# [To do]
Apart from the pictures, every entry below should be repeated exactly.

# [Dataset content]
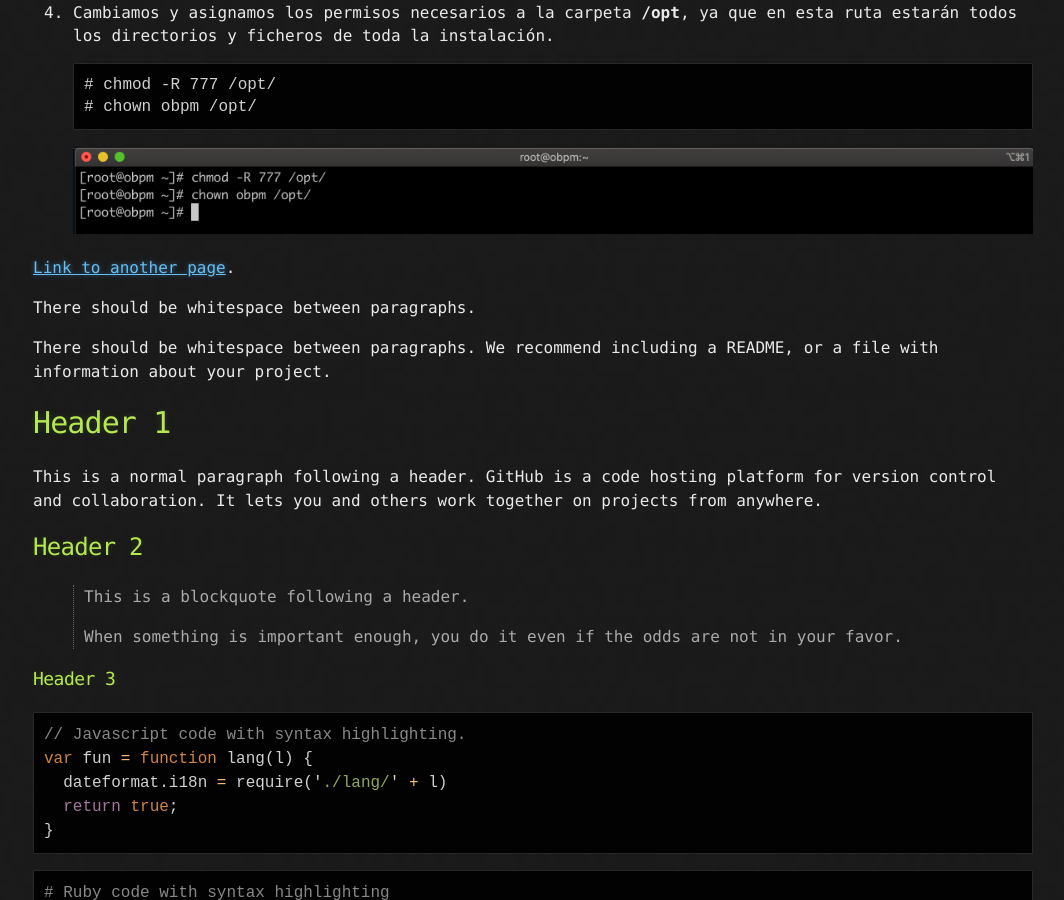
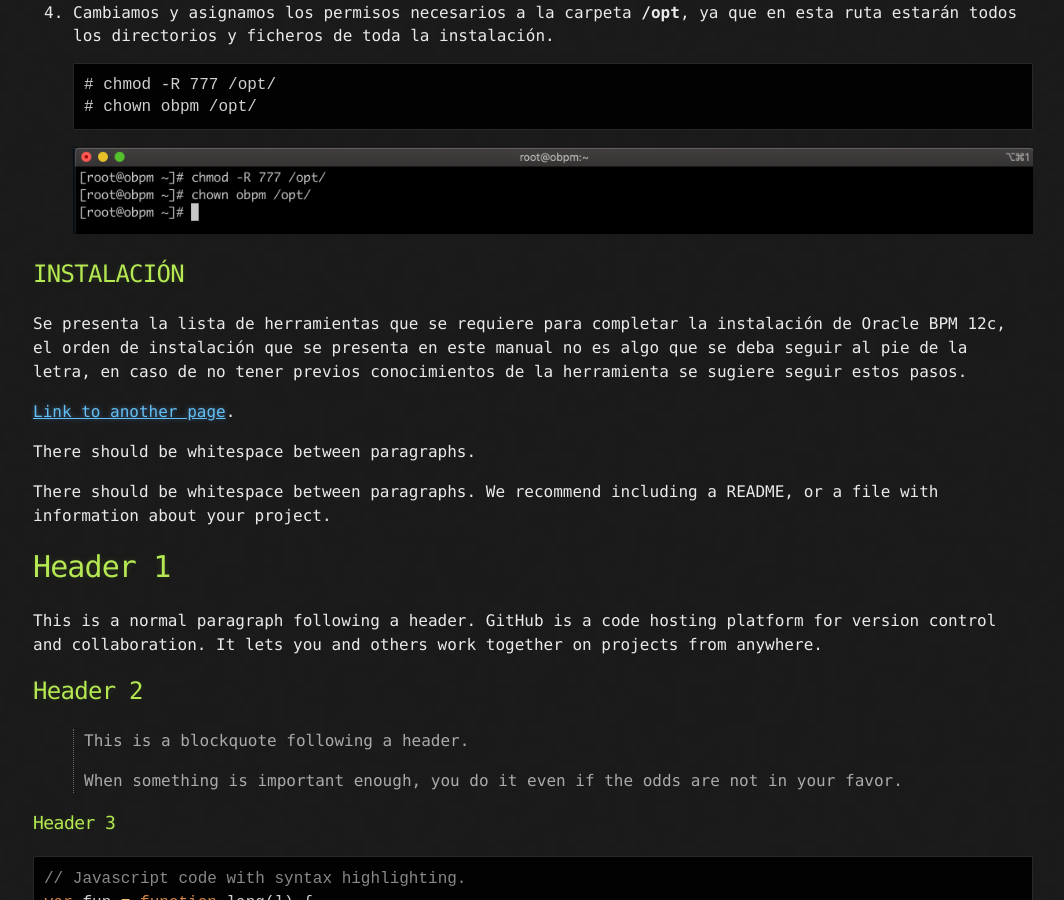
Before and after one commit to darvinueza/darvinueza.github.io, a Jekyll site: the page built from _posts/2020-10-31-Obpm-Centos-Installation.md, in a window 1280 px wide and 900 px high, scrolled down 1073 px. Shown: the whole window, without its empty margins (107-1171 px from the left). Built offline with Jekyll 4.4.1, drawn with Linux system fonts in a browser that asks for light colours.

Commit message:
commit
commit

```diff
--- a/_posts/2020-10-31-Obpm-Centos-Installation.md
+++ b/_posts/2020-10-31-Obpm-Centos-Installation.md
@@ -39,7 +39,9 @@ Antes de dar inicio a la instalación, por favor **descargue** las siguientes he
 
     ![4](../assets/centos/obpm/obpm_4.png)
 
+## INSTALACIÓN
 
+Se presenta la lista de herramientas que se requiere para completar la instalación de Oracle BPM 12c, el orden de instalación que se presenta en este manual no es algo que se deba seguir al pie de la letra, en caso de no tener previos conocimientos de la herramienta se sugiere seguir estos pasos.
 
 [Link to another page](another-page).
 
```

# [Completed task]
Before and after one commit to darvinueza/darvinueza.github.io, a Jekyll site: the page built from _posts/2020-10-31-Obpm-Centos-Installation.md, in a window 1280 px wide and 900 px high, scrolled down 1073 px. Shown: the whole window, without its empty margins (107-1171 px from the left). Built offline with Jekyll 4.4.1, drawn with Linux system fonts in a browser that asks for light colours.

Commit message:
commit
commit

```diff
--- a/_posts/2020-10-31-Obpm-Centos-Installation.md
+++ b/_posts/2020-10-31-Obpm-Centos-Installation.md
@@ -39,7 +39,9 @@ Antes de dar inicio a la instalación, por favor **descargue** las siguientes he
 
     ![4](../assets/centos/obpm/obpm_4.png)
 
+## INSTALACIÓN
 
+Se presenta la lista de herramientas que se requiere para completar la instalación de Oracle BPM 12c, el orden de instalación que se presenta en este manual no es algo que se deba seguir al pie de la letra, en caso de no tener previos conocimientos de la herramienta se sugiere seguir estos pasos.
 
 [Link to another page](another-page).
 
```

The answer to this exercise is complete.